** EXERCISE **
Identify all lines in the data containing the string "hover". Copy them out.

(PROVIDED MATERIAL begins)

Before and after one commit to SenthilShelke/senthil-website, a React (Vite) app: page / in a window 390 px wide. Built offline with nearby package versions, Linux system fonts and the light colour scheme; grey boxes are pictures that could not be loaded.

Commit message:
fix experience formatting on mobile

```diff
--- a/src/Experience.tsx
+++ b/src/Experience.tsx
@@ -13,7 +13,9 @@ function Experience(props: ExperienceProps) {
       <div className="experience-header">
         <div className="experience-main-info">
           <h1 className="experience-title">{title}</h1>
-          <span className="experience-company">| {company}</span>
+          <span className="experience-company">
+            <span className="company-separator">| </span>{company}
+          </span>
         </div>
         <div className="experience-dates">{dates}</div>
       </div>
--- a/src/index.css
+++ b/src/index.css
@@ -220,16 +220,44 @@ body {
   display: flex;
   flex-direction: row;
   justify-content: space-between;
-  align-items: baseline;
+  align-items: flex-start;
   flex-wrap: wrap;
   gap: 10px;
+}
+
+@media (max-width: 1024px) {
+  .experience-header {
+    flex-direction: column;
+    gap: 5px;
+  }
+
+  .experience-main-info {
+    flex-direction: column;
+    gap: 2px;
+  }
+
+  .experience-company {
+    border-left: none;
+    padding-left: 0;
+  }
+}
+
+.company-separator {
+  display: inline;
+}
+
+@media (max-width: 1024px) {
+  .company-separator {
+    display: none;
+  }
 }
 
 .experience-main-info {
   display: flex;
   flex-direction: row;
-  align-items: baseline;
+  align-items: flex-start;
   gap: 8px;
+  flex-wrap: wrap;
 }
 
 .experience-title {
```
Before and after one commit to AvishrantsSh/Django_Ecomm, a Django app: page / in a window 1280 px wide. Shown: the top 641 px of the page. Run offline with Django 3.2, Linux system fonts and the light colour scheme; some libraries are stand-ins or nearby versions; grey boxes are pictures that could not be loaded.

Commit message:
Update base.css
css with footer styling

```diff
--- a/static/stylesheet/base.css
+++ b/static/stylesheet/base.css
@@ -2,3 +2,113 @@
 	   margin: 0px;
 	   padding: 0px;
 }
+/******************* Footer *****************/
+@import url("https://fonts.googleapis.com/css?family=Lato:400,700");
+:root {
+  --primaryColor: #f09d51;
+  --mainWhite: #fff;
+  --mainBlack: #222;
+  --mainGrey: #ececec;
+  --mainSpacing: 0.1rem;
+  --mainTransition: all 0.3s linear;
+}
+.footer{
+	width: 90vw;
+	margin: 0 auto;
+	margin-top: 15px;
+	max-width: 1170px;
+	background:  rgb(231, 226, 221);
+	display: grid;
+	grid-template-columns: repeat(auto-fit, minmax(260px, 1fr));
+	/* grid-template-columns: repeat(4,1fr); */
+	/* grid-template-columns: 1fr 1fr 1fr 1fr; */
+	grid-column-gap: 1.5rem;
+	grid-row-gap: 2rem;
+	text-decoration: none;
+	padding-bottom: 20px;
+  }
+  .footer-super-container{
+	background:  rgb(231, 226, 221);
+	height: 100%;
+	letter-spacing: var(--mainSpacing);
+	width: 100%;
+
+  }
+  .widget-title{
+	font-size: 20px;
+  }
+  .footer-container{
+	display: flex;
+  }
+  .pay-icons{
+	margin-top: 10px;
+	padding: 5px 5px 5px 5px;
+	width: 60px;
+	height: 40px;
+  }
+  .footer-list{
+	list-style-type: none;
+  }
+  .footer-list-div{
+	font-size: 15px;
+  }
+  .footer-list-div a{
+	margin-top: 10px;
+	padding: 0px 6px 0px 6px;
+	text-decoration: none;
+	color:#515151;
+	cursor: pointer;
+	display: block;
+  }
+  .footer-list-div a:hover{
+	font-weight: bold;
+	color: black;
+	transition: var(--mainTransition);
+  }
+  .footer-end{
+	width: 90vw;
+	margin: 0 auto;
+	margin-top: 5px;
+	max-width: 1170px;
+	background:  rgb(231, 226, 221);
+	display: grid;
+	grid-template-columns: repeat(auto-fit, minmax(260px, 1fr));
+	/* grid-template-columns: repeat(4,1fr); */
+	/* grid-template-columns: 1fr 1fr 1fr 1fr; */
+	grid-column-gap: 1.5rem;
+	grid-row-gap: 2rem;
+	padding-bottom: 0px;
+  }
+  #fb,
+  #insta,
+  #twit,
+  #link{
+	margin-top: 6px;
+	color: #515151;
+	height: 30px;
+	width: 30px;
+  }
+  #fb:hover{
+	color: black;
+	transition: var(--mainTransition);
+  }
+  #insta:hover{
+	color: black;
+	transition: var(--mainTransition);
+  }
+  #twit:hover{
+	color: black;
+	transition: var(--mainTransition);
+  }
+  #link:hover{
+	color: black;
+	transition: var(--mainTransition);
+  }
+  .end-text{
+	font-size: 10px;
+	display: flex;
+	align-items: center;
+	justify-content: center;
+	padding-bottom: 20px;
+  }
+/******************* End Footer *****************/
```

(PROVIDED MATERIAL ends)

** SOLVED EXERCISE **
+  .footer-list-div a:hover{
+  #fb:hover{
+  #insta:hover{
+  #twit:hover{
+  #link:hover{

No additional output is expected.